Paper Towns by John Green - review



Paper Towns by John Green
I just read the obituary of Anthony Powell in The Economist Book of Obituaries (and oh man is that a great gift for the intellectual gadfly in your life!) and apparently, his advice to book reviewers was “say what it’s about, what you think of it, and perhaps make a joke".

Paper Towns is about Quentin, who has adored his next-door neighbor, Margo Roth Spiegelman, from afar since they were nine years old. Q gets to adore her from up close for one long, prank-filled night a month before graduating from high school, and then gets a month to think about the differences, since she disappears completely the very next day.

I think it's a very clever book. John Green, author of An Abundance of Katherines, which I never read but keep thinking I should, sets up a mathematically precise framework for discussions of empathy, presentation, and perception. Without ever using any of those three words, which is - hoo boy - wouldn't that ruin a YA book?!

In the name of deciphering Margo's whereabouts, Q is sent off on solitary missions and vigils, taking him out of his familiar surroundings and giving him time to think. Because Q is carless for much of the book, he must enlist the help of friends, which forces him to consider their needs and personalities. There's even a road trip, the ultimate modern opportunity for contemplation. Every teenager might benefit from such an episode.

Wow, Anthony Powell's advice sucks so far. I wouldn't read this book, given this review, and that's completely wrong, because Paper Towns is one of the rare YA books not involving apocalypse that I might read again just because it's so good. How about if I tell you that Q and his friends are funny nerds - sharp and up to the moment - and the insights come sandwiched between situations involving keg stands, inappropriate deployment of Confederate flag t-shirts, and urine-filled squirt guns?
"I'll ask Angela if she knows anybody," Radar said. "Although getting you a date to prom will be harder than turning lead into gold."
"Getting you a date to prom is so hard that the hypothetical idea itself is actually used to cut diamonds," I added.
Radar... came back with another. "Ben, getting you a date to prom is so hard that the American government believes the problem cannot be solved with diplomacy, but will instead require force."
There!

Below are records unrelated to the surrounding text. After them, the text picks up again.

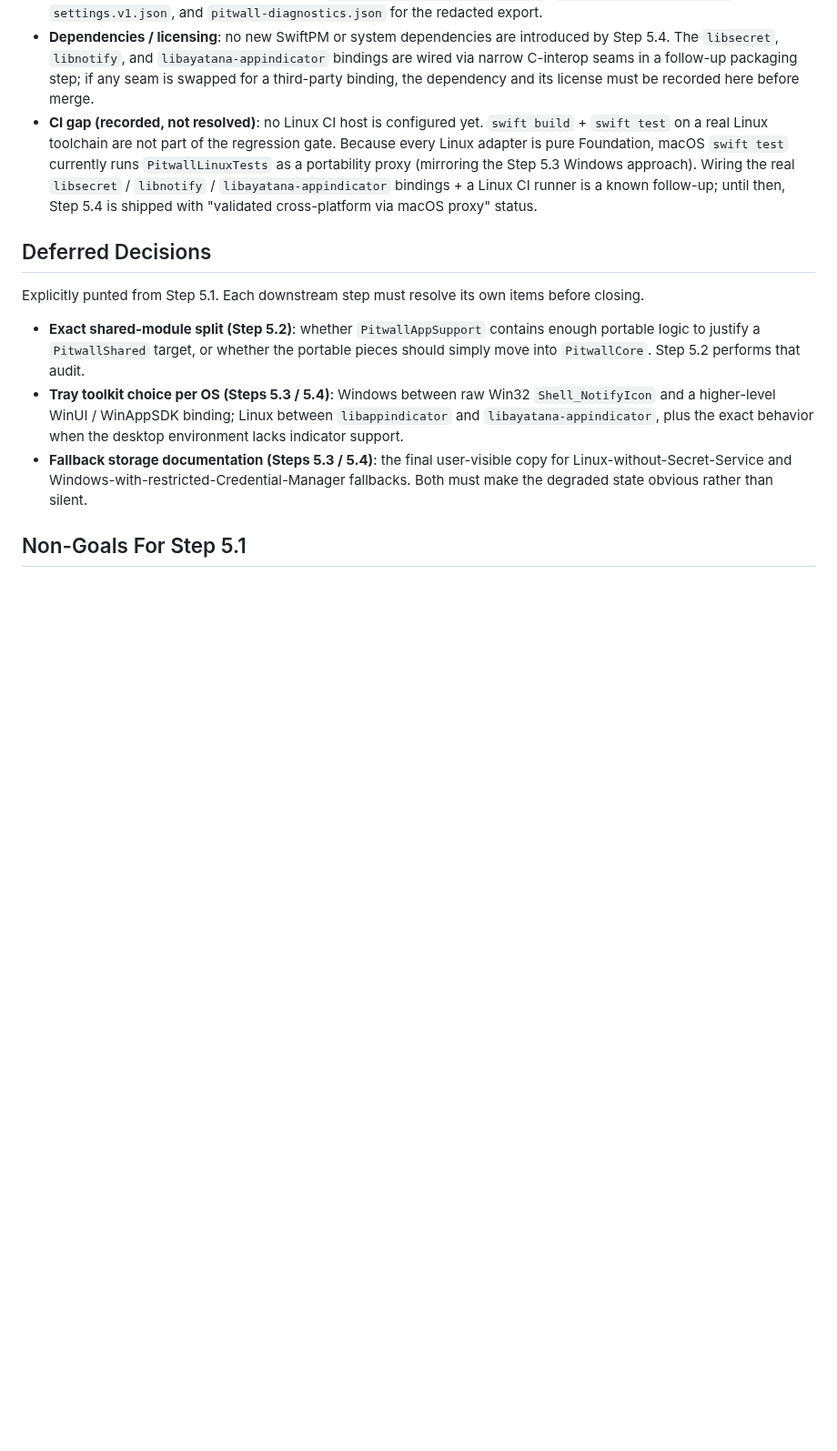
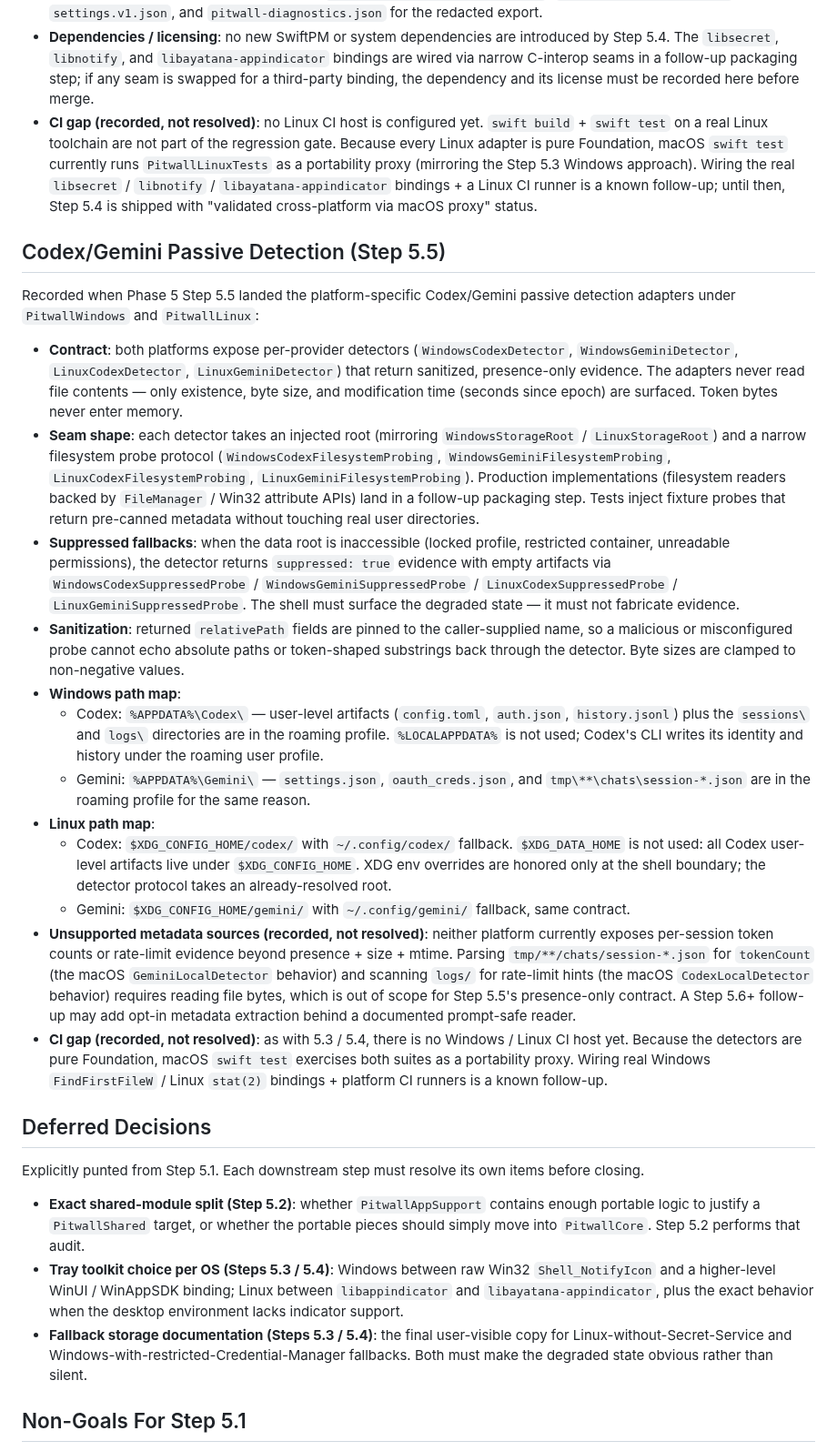
Before and after one commit to GeorgeQLe/pitwall, a Markdown page: docs/cross-platform-architecture.md, the part around the change. Shown at 91% size. GitHub-like rendering; blank space fills up the shorter version.

Commit message:
docs(architecture): record Codex/Gemini detection path maps for Step 5.5
Documents Windows %APPDATA% vs %LOCALAPPDATA% choice, Linux
$XDG_CONFIG_HOME paths with ~/.config fallback, presence-only
contract, suppressed-fallback semantics, unsupported metadata
sources, and the CI gap carried forward from 5.3/5.4.

Co-Authored-By: Claude Opus 4.7 (1M context) <noreply@anthropic.com>

```diff
--- a/docs/cross-platform-architecture.md
+++ b/docs/cross-platform-architecture.md
@@ -105,6 +105,23 @@ Recorded when Phase 5 Step 5.4 landed the `PitwallLinux` SwiftPM target:
 - **Dependencies / licensing**: no new SwiftPM or system dependencies are introduced by Step 5.4. The `libsecret`, `libnotify`, and `libayatana-appindicator` bindings are wired via narrow C-interop seams in a follow-up packaging step; if any seam is swapped for a third-party binding, the dependency and its license must be recorded here before merge.
 - **CI gap (recorded, not resolved)**: no Linux CI host is configured yet. `swift build` + `swift test` on a real Linux toolchain are not part of the regression gate. Because every Linux adapter is pure Foundation, macOS `swift test` currently runs `PitwallLinuxTests` as a portability proxy (mirroring the Step 5.3 Windows approach). Wiring the real `libsecret` / `libnotify` / `libayatana-appindicator` bindings + a Linux CI runner is a known follow-up; until then, Step 5.4 is shipped with "validated cross-platform via macOS proxy" status.
 
+## Codex/Gemini Passive Detection (Step 5.5)
+
+Recorded when Phase 5 Step 5.5 landed the platform-specific Codex/Gemini passive detection adapters under `PitwallWindows` and `PitwallLinux`:
+
+- **Contract**: both platforms expose per-provider detectors (`WindowsCodexDetector`, `WindowsGeminiDetector`, `LinuxCodexDetector`, `LinuxGeminiDetector`) that return sanitized, presence-only evidence. The adapters never read file contents — only existence, byte size, and modification time (seconds since epoch) are surfaced. Token bytes never enter memory.
+- **Seam shape**: each detector takes an injected root (mirroring `WindowsStorageRoot` / `LinuxStorageRoot`) and a narrow filesystem probe protocol (`WindowsCodexFilesystemProbing`, `WindowsGeminiFilesystemProbing`, `LinuxCodexFilesystemProbing`, `LinuxGeminiFilesystemProbing`). Production implementations (filesystem readers backed by `FileManager` / Win32 attribute APIs) land in a follow-up packaging step. Tests inject fixture probes that return pre-canned metadata without touching real user directories.
+- **Suppressed fallbacks**: when the data root is inaccessible (locked profile, restricted container, unreadable permissions), the detector returns `suppressed: true` evidence with empty artifacts via `WindowsCodexSuppressedProbe` / `WindowsGeminiSuppressedProbe` / `LinuxCodexSuppressedProbe` / `LinuxGeminiSuppressedProbe`. The shell must surface the degraded state — it must not fabricate evidence.
+- **Sanitization**: returned `relativePath` fields are pinned to the caller-supplied name, so a malicious or misconfigured probe cannot echo absolute paths or token-shaped substrings back through the detector. Byte sizes are clamped to non-negative values.
+- **Windows path map**:
+  - Codex: `%APPDATA%\Codex\` — user-level artifacts (`config.toml`, `auth.json`, `history.jsonl`) plus the `sessions\` and `logs\` directories are in the roaming profile. `%LOCALAPPDATA%` is not used; Codex's CLI writes its identity and history under the roaming user profile.
+  - Gemini: `%APPDATA%\Gemini\` — `settings.json`, `oauth_creds.json`, and `tmp\**\chats\session-*.json` are in the roaming profile for the same reason.
+- **Linux path map**:
+  - Codex: `$XDG_CONFIG_HOME/codex/` with `~/.config/codex/` fallback. `$XDG_DATA_HOME` is not used: all Codex user-level artifacts live under `$XDG_CONFIG_HOME`. XDG env overrides are honored only at the shell boundary; the detector protocol takes an already-resolved root.
+  - Gemini: `$XDG_CONFIG_HOME/gemini/` with `~/.config/gemini/` fallback, same contract.
+- **Unsupported metadata sources (recorded, not resolved)**: neither platform currently exposes per-session token counts or rate-limit evidence beyond presence + size + mtime. Parsing `tmp/**/chats/session-*.json` for `tokenCount` (the macOS `GeminiLocalDetector` behavior) and scanning `logs/` for rate-limit hints (the macOS `CodexLocalDetector` behavior) requires reading file bytes, which is out of scope for Step 5.5's presence-only contract. A Step 5.6+ follow-up may add opt-in metadata extraction behind a documented prompt-safe reader.
+- **CI gap (recorded, not resolved)**: as with 5.3 / 5.4, there is no Windows / Linux CI host yet. Because the detectors are pure Foundation, macOS `swift test` exercises both suites as a portability proxy. Wiring real Windows `FindFirstFileW` / Linux `stat(2)` bindings + platform CI runners is a known follow-up.
+
 ## Deferred Decisions
 
 Explicitly punted from Step 5.1. Each downstream step must resolve its own items before closing.
```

2 comments:

Lenore said...

I LOVED the road trip in this book.

Kelly said...

Love the quote you picked...The dorky humor was great in this book! :)